Required action →
A word-for-word copy of the data is what's wanted; pictures stay out of it.

Record extracts →
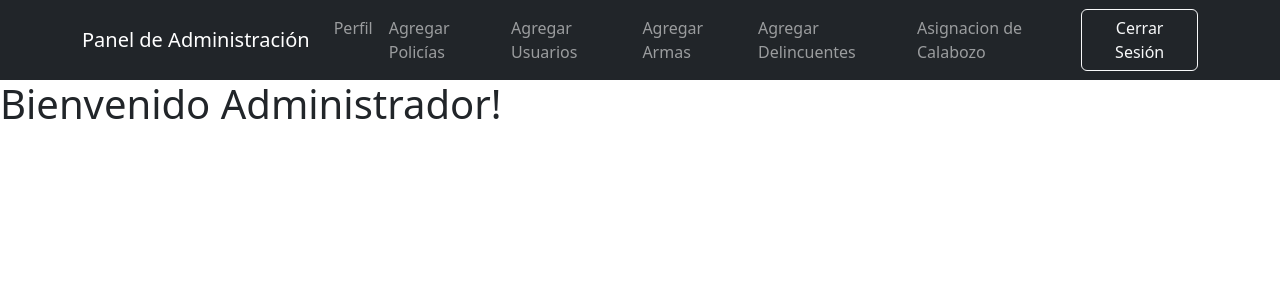
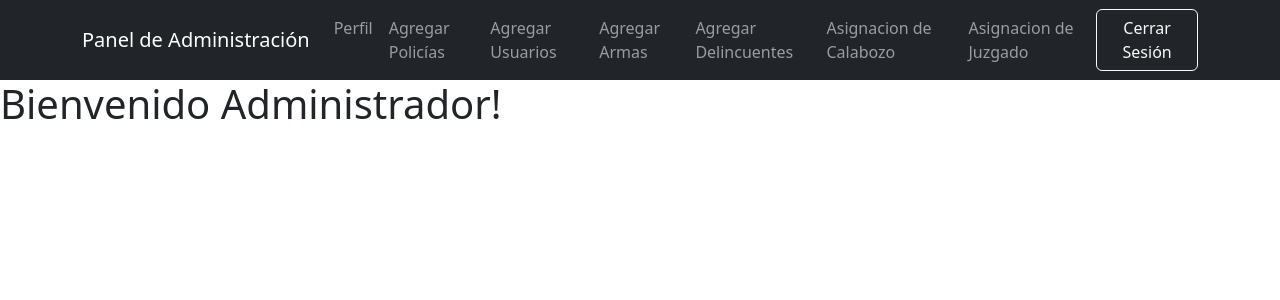
Before and after one commit to palomagt05/comisaria, a React (Create React App) app in the folder frontend/: page /admin in a window 1280 px wide. Shown: the top 300 px of the page. Built offline with nearby package versions, Linux system fonts and the light colour scheme; sample sign-in values are in the browser's storage.

Commit message:
Frontend- Views- Agegacion a la vista admin en el menu  sobre el registro de caso

```diff
--- a/frontend/src/view/AdminView.js
+++ b/frontend/src/view/AdminView.js
@@ -6,7 +6,7 @@ import AddPoliView from './AddPoliView';
 import AddArmaView from './AddArmaView';
 import AddDelincuenteView from './AddDelincuenteView';
 import AssignDelincuenteView from './AssignDelincuenteView';
-
+import RegistroCasoView from './RegistroCasoView';
 const AdminView = () => {
     const navigate = useNavigate();
     const [view, setView] = useState('home'); // Estado para controlar la vista actual
@@ -37,6 +37,9 @@ const AdminView = () => {
     const handleAssingDelincuente = () => {
         setView('assingDelincuente'); // Cambia la vista al componente AddDelincuenteView
     };
+    const handleCasoDelincuente = () => {
+        setView('casoDelincuente'); // Cambia la vista al componente AddDelincuenteView
+    };
 
     return (
         <div>
@@ -52,6 +55,7 @@ const AdminView = () => {
                             <Nav.Link onClick={handleAddArma}>Agregar Armas</Nav.Link>
                             <Nav.Link onClick={handleAddDelincuente}>Agregar Delincuentes</Nav.Link>
                             <Nav.Link onClick={handleAssingDelincuente}>Asignacion de Calabozo</Nav.Link>
+                            <Nav.Link onClick={handleCasoDelincuente}>Asignacion de Juzgado</Nav.Link>
                         </Nav>
                         <Button variant="outline-light" onClick={handleLogout}>Cerrar Sesión</Button>
                     </Navbar.Collapse>
@@ -64,6 +68,7 @@ const AdminView = () => {
                 {view === 'addArma' && <AddArmaView />}
                 {view === 'addDelincuente' && <AddDelincuenteView />}
                 {view === 'assingDelincuente' && <AssignDelincuenteView/>}
+                {view === 'casoDelincuente' && <RegistroCasoView/>}
             </div>
         </div>
     );
```
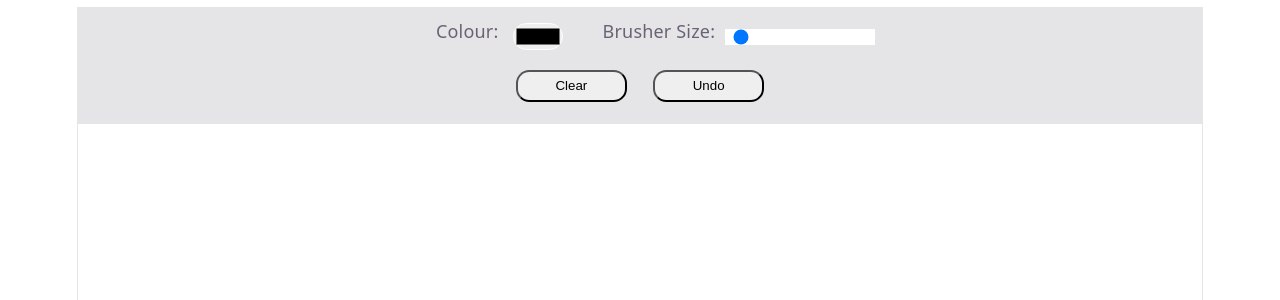
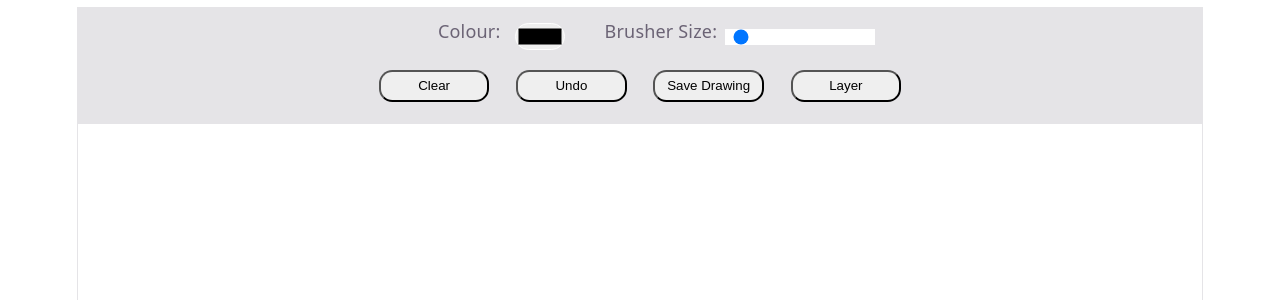
Before and after one commit to jomanaelhadad/Drawing-App, a React (Vite) app: page / in a window 1280 px wide. Shown: the top 300 px of the page. Built offline with nearby package versions, Linux system fonts and the light colour scheme.

Commit message:
Turning the website into an app using electron

```diff
--- a/package.json
+++ b/package.json
@@ -5,6 +5,7 @@
   "type": "module",
   "scripts": {
     "dev": "vite",
+    "electron": "electron electron/main.js",
     "build": "vite build",
     "lint": "eslint .",
     "preview": "vite preview"
@@ -18,6 +19,7 @@
     "@types/react": "^19.2.17",
     "@types/react-dom": "^19.2.3",
     "@vitejs/plugin-react": "^6.0.4",
+    "electron": "^43.4.1",
     "eslint": "^10.8.0",
     "eslint-plugin-react-hooks": "^7.1.1",
     "eslint-plugin-react-refresh": "^0.5.3",
--- a/src/Components/Toolbar.jsx
+++ b/src/Components/Toolbar.jsx
@@ -34,6 +34,8 @@ function Toolbar({ color, brushSize, setColor, setBrushSize, clearCanvas, undoBu
         <div className="btns">
         <button onClick={clearCanvas}>Clear</button>
         <button onClick={undoButton}>Undo</button>
+        <button> Save Drawing </button>
+        <button>Layer</button>
         </div>
         </div>
     )
--- a/src/index.css
+++ b/src/index.css
@@ -49,7 +49,11 @@
     filter: invert(1) brightness(2);
   }
 }
-
+*{
+  box-sizing: border-box;
+  margin: 0;
+  padding: 0;
+}
 body {
   margin: 0.2em;
   padding: 0.2em;
```
Also changed, not shown: electron/main.js (added, +12 -0 lines), 1 other file (tests, documents, lock files or other folders).
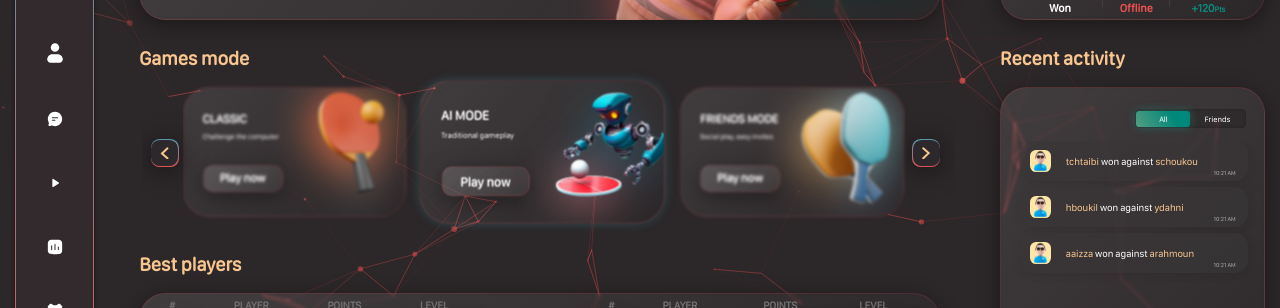
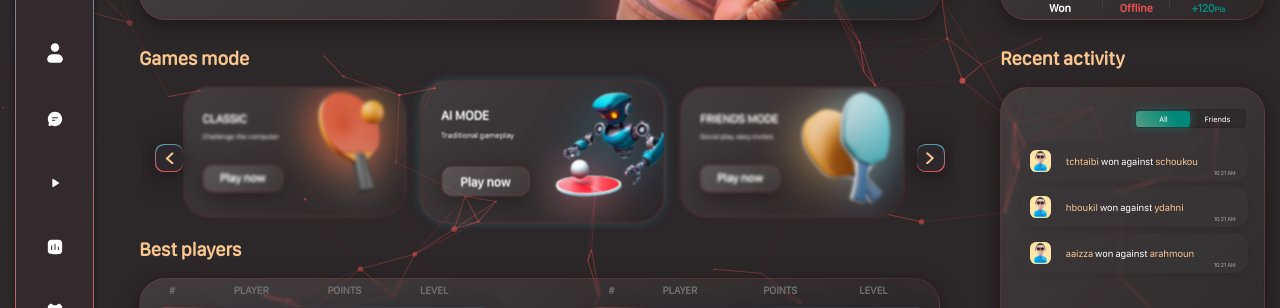
Before and after one commit to tchtaibii/Trancendans, a React (Vite) app: page / in a window 1280 px wide. Shown: the part 183-491 px from the top of the page. Built offline with nearby package versions, Linux system fonts and the light colour scheme; data requests are answered from the project's data file; grey boxes are pictures that could not be loaded; a web font is replaced by a local one.

Commit message:
Modifying Container

```diff
--- a/src/components/Home/Home.scss
+++ b/src/components/Home/Home.scss
@@ -1,5 +1,6 @@
 @import ".././../global.scss";
-.Home{
+
+.Home {
     display: flex;
     flex-direction: column;
     /*align-items: center;*/
@@ -8,7 +9,8 @@
 
 
 }
-.container-home{
+
+.container-home {
     display: flex;
     flex-direction: row;
     /*align-items: center;*/
@@ -21,29 +23,36 @@
     // padding-right: toRem(34);
     // margin-left: toRem(95);
     // margin-bottom: 2rem;
+    gap: 4.25rem;
 }
-svg{
+
+svg {
     position: absolute;
     opacity: 0.7;
 
 }
-.circle1{
+
+.circle1 {
 
     left: toRem(628);
 }
-.circle2{
+
+.circle2 {
     left: toRem(514);
     top: toRem(102);
 }
-.circle3{
+
+.circle3 {
     left: 71.125rem;
     top: 6.375rem;
 }
-.circle4{
+
+.circle4 {
     left: 81.125rem;
     top: 19.375rem;
 }
-.circle5{
+
+.circle5 {
     left: 71.125rem;
     top: 24.375rem;
 }
--- a/src/components/Home/components/Main.scss
+++ b/src/components/Home/components/Main.scss
@@ -4,14 +4,16 @@
     display: flex;
     flex-direction: row;
     // padding-top: toRem(23);
-    padding-left: toRem(68);
+    // padding-left: toRem(68);
     padding-right: toRem(34);
     width: 100%;
     // margin: auto 0;
     // margin-left: toRem(95);
-    gap: 4.5rem;
+    // gap: 4.5rem;
     height: fit-content;
+    justify-content: space-between;
     margin-top: toRem(20);
+    width: toRem(1722.2);
 
 }
 
@@ -20,6 +22,10 @@
     flex-direction: column;
     // gap: toRem(62);
     height: fit-content;
+    // width: 75.0625rem;
+    // overflow-x: visible;
+    // overflow-y: hidden;
+
 }
 
 .top {
@@ -591,10 +597,23 @@
 .gamesmodeCont {
     width: 76.2rem;
     overflow: hidden;
-    overflow-y: visible;
+    // overflow-y: visible;
     // gap: 0;
     padding-left: toRem(50);
     padding-right: toRem(50);
     position: relative;
     left: toRem(4);
 }
+.prev-btn {
+    position: absolute;
+    top: -9.75rem;
+    left: toRem(-597);
+}
+.next-btn {
+    position: absolute;
+    top: -9.75rem;
+    left: toRem(545);
+}
+.owl-carousel .owl-nav button.owl-prev, .owl-carousel .owl-nav button.owl-next, .owl-carousel button.owl-dot {
+    position: absolute;
+}
```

Your response →
Before and after one commit to palomagt05/comisaria, a React (Create React App) app in the folder frontend/: page /admin in a window 1280 px wide. Shown: the top 300 px of the page. Built offline with nearby package versions, Linux system fonts and the light colour scheme; sample sign-in values are in the browser's storage.

Commit message:
Frontend- Views- Agegacion a la vista admin en el menu  sobre el registro de caso

```diff
--- a/frontend/src/view/AdminView.js
+++ b/frontend/src/view/AdminView.js
@@ -6,7 +6,7 @@ import AddPoliView from './AddPoliView';
 import AddArmaView from './AddArmaView';
 import AddDelincuenteView from './AddDelincuenteView';
 import AssignDelincuenteView from './AssignDelincuenteView';
-
+import RegistroCasoView from './RegistroCasoView';
 const AdminView = () => {
     const navigate = useNavigate();
     const [view, setView] = useState('home'); // Estado para controlar la vista actual
@@ -37,6 +37,9 @@ const AdminView = () => {
     const handleAssingDelincuente = () => {
         setView('assingDelincuente'); // Cambia la vista al componente AddDelincuenteView
     };
+    const handleCasoDelincuente = () => {
+        setView('casoDelincuente'); // Cambia la vista al componente AddDelincuenteView
+    };
 
     return (
         <div>
@@ -52,6 +55,7 @@ const AdminView = () => {
                             <Nav.Link onClick={handleAddArma}>Agregar Armas</Nav.Link>
                             <Nav.Link onClick={handleAddDelincuente}>Agregar Delincuentes</Nav.Link>
                             <Nav.Link onClick={handleAssingDelincuente}>Asignacion de Calabozo</Nav.Link>
+                            <Nav.Link onClick={handleCasoDelincuente}>Asignacion de Juzgado</Nav.Link>
                         </Nav>
                         <Button variant="outline-light" onClick={handleLogout}>Cerrar Sesión</Button>
                     </Navbar.Collapse>
@@ -64,6 +68,7 @@ const AdminView = () => {
                 {view === 'addArma' && <AddArmaView />}
                 {view === 'addDelincuente' && <AddDelincuenteView />}
                 {view === 'assingDelincuente' && <AssignDelincuenteView/>}
+                {view === 'casoDelincuente' && <RegistroCasoView/>}
             </div>
         </div>
     );
```
Before and after one commit to jomanaelhadad/Drawing-App, a React (Vite) app: page / in a window 1280 px wide. Shown: the top 300 px of the page. Built offline with nearby package versions, Linux system fonts and the light colour scheme.

Commit message:
Turning the website into an app using electron

```diff
--- a/package.json
+++ b/package.json
@@ -5,6 +5,7 @@
   "type": "module",
   "scripts": {
     "dev": "vite",
+    "electron": "electron electron/main.js",
     "build": "vite build",
     "lint": "eslint .",
     "preview": "vite preview"
@@ -18,6 +19,7 @@
     "@types/react": "^19.2.17",
     "@types/react-dom": "^19.2.3",
     "@vitejs/plugin-react": "^6.0.4",
+    "electron": "^43.4.1",
     "eslint": "^10.8.0",
     "eslint-plugin-react-hooks": "^7.1.1",
     "eslint-plugin-react-refresh": "^0.5.3",
--- a/src/Components/Toolbar.jsx
+++ b/src/Components/Toolbar.jsx
@@ -34,6 +34,8 @@ function Toolbar({ color, brushSize, setColor, setBrushSize, clearCanvas, undoBu
         <div className="btns">
         <button onClick={clearCanvas}>Clear</button>
         <button onClick={undoButton}>Undo</button>
+        <button> Save Drawing </button>
+        <button>Layer</button>
         </div>
         </div>
     )
--- a/src/index.css
+++ b/src/index.css
@@ -49,7 +49,11 @@
     filter: invert(1) brightness(2);
   }
 }
-
+*{
+  box-sizing: border-box;
+  margin: 0;
+  padding: 0;
+}
 body {
   margin: 0.2em;
   padding: 0.2em;
```
Also changed, not shown: electron/main.js (added, +12 -0 lines), 1 other file (tests, documents, lock files or other folders).
Before and after one commit to tchtaibii/Trancendans, a React (Vite) app: page / in a window 1280 px wide. Shown: the part 183-491 px from the top of the page. Built offline with nearby package versions, Linux system fonts and the light colour scheme; data requests are answered from the project's data file; grey boxes are pictures that could not be loaded; a web font is replaced by a local one.

Commit message:
Modifying Container

```diff
--- a/src/components/Home/Home.scss
+++ b/src/components/Home/Home.scss
@@ -1,5 +1,6 @@
 @import ".././../global.scss";
-.Home{
+
+.Home {
     display: flex;
     flex-direction: column;
     /*align-items: center;*/
@@ -8,7 +9,8 @@
 
 
 }
-.container-home{
+
+.container-home {
     display: flex;
     flex-direction: row;
     /*align-items: center;*/
@@ -21,29 +23,36 @@
     // padding-right: toRem(34);
     // margin-left: toRem(95);
     // margin-bottom: 2rem;
+    gap: 4.25rem;
 }
-svg{
+
+svg {
     position: absolute;
     opacity: 0.7;
 
 }
-.circle1{
+
+.circle1 {
 
     left: toRem(628);
 }
-.circle2{
+
+.circle2 {
     left: toRem(514);
     top: toRem(102);
 }
-.circle3{
+
+.circle3 {
     left: 71.125rem;
     top: 6.375rem;
 }
-.circle4{
+
+.circle4 {
     left: 81.125rem;
     top: 19.375rem;
 }
-.circle5{
+
+.circle5 {
     left: 71.125rem;
     top: 24.375rem;
 }
--- a/src/components/Home/components/Main.scss
+++ b/src/components/Home/components/Main.scss
@@ -4,14 +4,16 @@
     display: flex;
     flex-direction: row;
     // padding-top: toRem(23);
-    padding-left: toRem(68);
+    // padding-left: toRem(68);
     padding-right: toRem(34);
     width: 100%;
     // margin: auto 0;
     // margin-left: toRem(95);
-    gap: 4.5rem;
+    // gap: 4.5rem;
     height: fit-content;
+    justify-content: space-between;
     margin-top: toRem(20);
+    width: toRem(1722.2);
 
 }
 
@@ -20,6 +22,10 @@
     flex-direction: column;
     // gap: toRem(62);
     height: fit-content;
+    // width: 75.0625rem;
+    // overflow-x: visible;
+    // overflow-y: hidden;
+
 }
 
 .top {
@@ -591,10 +597,23 @@
 .gamesmodeCont {
     width: 76.2rem;
     overflow: hidden;
-    overflow-y: visible;
+    // overflow-y: visible;
     // gap: 0;
     padding-left: toRem(50);
     padding-right: toRem(50);
     position: relative;
     left: toRem(4);
 }
+.prev-btn {
+    position: absolute;
+    top: -9.75rem;
+    left: toRem(-597);
+}
+.next-btn {
+    position: absolute;
+    top: -9.75rem;
+    left: toRem(545);
+}
+.owl-carousel .owl-nav button.owl-prev, .owl-carousel .owl-nav button.owl-next, .owl-carousel button.owl-dot {
+    position: absolute;
+}
```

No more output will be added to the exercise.